Fluctuations in fuel costs and labor shortages have been impacting manufacturers dramatically over the past few months. With so many global events and economic phenomena disrupting our supply chains from all directions all at once, it has been extremely difficult for manufacturers to catch their breath and plan ahead.

One of the biggest challenges facing our supply chains is a significant labor shortage. According to a recent report by the U.S. Chamber of Commerce, there are at least 4 million more job openings  than there are workers able to fill them. This has slowed down processes and made companies spend increasing amounts of time looking for new hires and a sense of stability in their teams.

Add persistent inflation and higher fuel costs, and almost every part of a production line and its transportation will be more expensive and harder to predict. So how can company leaders and decision-makers adapt their operations to make them more cost-effective in order to survive this turbulent time?

How manufacturing executives can make shipping operations more efficient

Executives can minimize the negative impacts of labor shortages and price fluctuations by increasing the efficiency of freight and shipping operations. Efficiency is a protective shield against external events, like the war in Ukraine or the pandemic; with transportation costing U.S. businesses over $1.85 trillion in 2021, it has the most potential to help or hinder your bottom line. Here are a few places to start:

1. Plan ahead, even in tumultuous times

Today’s climate is full of surprises, but that doesn’t make planning futile. Quite the opposite, in fact. By developing a freight operations strategy, including contingencies for disruptions and shortages, your company can follow the tides of shipping volume and avoid losing time and investment unnecessarily.

2. Develop scheduling flexibility

If you can have some agility in the timing of shipments, you will be able to take advantage of lower rates during off-peak seasons. The January to April months generally provide lower rates. Arranging a bigger bulk of freight operations for this late winter period could bring cost efficiencies that you can then spread to where you need it.

3. Embrace helpful technologies

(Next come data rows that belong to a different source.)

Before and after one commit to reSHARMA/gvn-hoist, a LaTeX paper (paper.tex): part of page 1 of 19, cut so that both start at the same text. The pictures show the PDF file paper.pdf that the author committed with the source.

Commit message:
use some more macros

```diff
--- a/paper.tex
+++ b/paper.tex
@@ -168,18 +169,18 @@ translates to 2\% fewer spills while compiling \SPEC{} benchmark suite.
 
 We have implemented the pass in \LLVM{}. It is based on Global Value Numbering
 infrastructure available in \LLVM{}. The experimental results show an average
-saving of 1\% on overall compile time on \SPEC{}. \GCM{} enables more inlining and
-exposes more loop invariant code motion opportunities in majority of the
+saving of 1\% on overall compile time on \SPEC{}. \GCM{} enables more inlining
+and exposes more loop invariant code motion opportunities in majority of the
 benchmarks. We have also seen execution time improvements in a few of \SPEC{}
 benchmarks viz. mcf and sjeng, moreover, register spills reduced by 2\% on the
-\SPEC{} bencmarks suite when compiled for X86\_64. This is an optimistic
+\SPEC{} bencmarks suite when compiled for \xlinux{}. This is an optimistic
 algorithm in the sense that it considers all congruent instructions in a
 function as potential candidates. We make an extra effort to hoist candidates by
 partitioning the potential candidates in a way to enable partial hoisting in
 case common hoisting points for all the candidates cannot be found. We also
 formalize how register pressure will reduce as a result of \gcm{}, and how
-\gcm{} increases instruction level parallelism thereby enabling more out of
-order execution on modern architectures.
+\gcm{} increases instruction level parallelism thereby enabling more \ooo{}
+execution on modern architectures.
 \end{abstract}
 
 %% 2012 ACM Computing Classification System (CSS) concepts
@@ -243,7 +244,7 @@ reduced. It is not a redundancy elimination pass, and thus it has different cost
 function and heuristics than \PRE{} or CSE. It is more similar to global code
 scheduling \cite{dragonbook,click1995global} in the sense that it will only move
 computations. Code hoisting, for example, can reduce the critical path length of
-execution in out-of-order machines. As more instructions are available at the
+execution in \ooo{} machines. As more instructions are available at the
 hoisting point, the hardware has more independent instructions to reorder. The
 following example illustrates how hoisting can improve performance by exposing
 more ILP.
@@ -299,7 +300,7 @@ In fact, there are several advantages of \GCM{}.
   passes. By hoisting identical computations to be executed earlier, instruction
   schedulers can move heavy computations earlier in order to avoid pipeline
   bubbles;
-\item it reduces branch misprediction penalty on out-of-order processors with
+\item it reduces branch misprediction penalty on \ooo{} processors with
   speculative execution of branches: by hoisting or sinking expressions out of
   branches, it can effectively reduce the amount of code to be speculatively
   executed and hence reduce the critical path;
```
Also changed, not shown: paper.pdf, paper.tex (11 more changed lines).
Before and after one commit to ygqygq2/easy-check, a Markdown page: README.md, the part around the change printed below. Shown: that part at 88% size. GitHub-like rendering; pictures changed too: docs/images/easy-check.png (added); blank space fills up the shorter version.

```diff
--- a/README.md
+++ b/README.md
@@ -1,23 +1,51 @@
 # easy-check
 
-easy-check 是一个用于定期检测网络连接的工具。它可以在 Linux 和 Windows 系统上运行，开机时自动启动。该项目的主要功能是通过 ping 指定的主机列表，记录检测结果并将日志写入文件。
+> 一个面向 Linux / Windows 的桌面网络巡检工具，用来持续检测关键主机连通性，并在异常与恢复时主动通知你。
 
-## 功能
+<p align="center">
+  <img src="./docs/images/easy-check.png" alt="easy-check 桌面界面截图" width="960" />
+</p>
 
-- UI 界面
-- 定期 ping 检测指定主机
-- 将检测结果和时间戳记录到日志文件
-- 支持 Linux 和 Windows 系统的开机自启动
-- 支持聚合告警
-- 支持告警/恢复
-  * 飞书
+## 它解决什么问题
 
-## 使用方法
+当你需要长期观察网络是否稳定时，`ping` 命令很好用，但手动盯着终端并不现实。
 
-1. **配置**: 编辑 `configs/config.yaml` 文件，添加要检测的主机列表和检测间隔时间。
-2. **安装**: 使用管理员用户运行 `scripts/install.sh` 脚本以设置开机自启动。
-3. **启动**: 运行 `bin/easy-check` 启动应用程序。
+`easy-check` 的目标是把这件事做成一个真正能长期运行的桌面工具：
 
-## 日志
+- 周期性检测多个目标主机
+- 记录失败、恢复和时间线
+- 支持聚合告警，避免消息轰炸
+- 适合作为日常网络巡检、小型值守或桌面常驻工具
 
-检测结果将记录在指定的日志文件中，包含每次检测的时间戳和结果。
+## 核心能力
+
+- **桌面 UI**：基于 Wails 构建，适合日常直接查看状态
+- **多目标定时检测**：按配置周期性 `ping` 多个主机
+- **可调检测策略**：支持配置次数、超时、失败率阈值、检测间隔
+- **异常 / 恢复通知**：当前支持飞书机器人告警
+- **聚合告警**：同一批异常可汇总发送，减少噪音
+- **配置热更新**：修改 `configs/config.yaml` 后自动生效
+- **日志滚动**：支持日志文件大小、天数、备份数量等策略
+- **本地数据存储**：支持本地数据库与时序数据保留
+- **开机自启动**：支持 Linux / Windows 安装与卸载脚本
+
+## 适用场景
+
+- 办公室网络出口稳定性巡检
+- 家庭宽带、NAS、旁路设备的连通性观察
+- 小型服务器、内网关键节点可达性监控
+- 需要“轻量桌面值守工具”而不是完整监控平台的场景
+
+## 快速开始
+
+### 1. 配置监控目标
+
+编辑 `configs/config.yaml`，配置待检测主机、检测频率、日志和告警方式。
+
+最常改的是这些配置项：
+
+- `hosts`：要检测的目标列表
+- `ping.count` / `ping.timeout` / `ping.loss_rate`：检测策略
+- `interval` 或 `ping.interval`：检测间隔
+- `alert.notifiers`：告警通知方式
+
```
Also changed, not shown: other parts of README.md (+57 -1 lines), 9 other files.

Technology can be adopted and absorbed at each stage of shipping to track timing and contents, plus ensure delays and extra costs are picked up in real time. Gone are the days of needing to rely on manual and paper processes. Technology can assist an efficient shipping operation by automating more cumbersome tasks, saving shipments from unnecessary human error, and shaving valuable minutes from journeys.

4. Manage costs actively

There are ways to control and curb costs associated with freight operations. Adopting contract rates, for example, can provide some cost stability and predictability in the face of a market in flux. You can also negotiate certain costs from freight providers to obtain the best possible potential revenue. The key is to use your technologies to add data to your negotiation let providers see the sense in partnering with you.

Addressing these issues regularly and head-on will help your company maintain stability even as change continues happening. Optimize the agility of your operations, keep enhancing your bottom line, and reserve cashflow for your priorities other than freight. Most importantly, taking care of shipping operations in a more efficient manner enables products to reach customers, helping you prove your reputability.

Ali Hasan R. is the co-founder and CEO of ThroughPut Inc. (alt text: ThroughPut Inc., the artificial intelligence supply chain pioneer that enables companies to detect, prioritize, and alleviate dynamic operational bottlenecks. Ali’s unique experiences in onshore and offshore supply chain management in the United States, Russia, United Arab Emirates, Saudi Arabia, Pakistan, Bahrain, and Yemen have produced results for customers’ ongoing work, which is now featured at some of the world’s most recognized brands.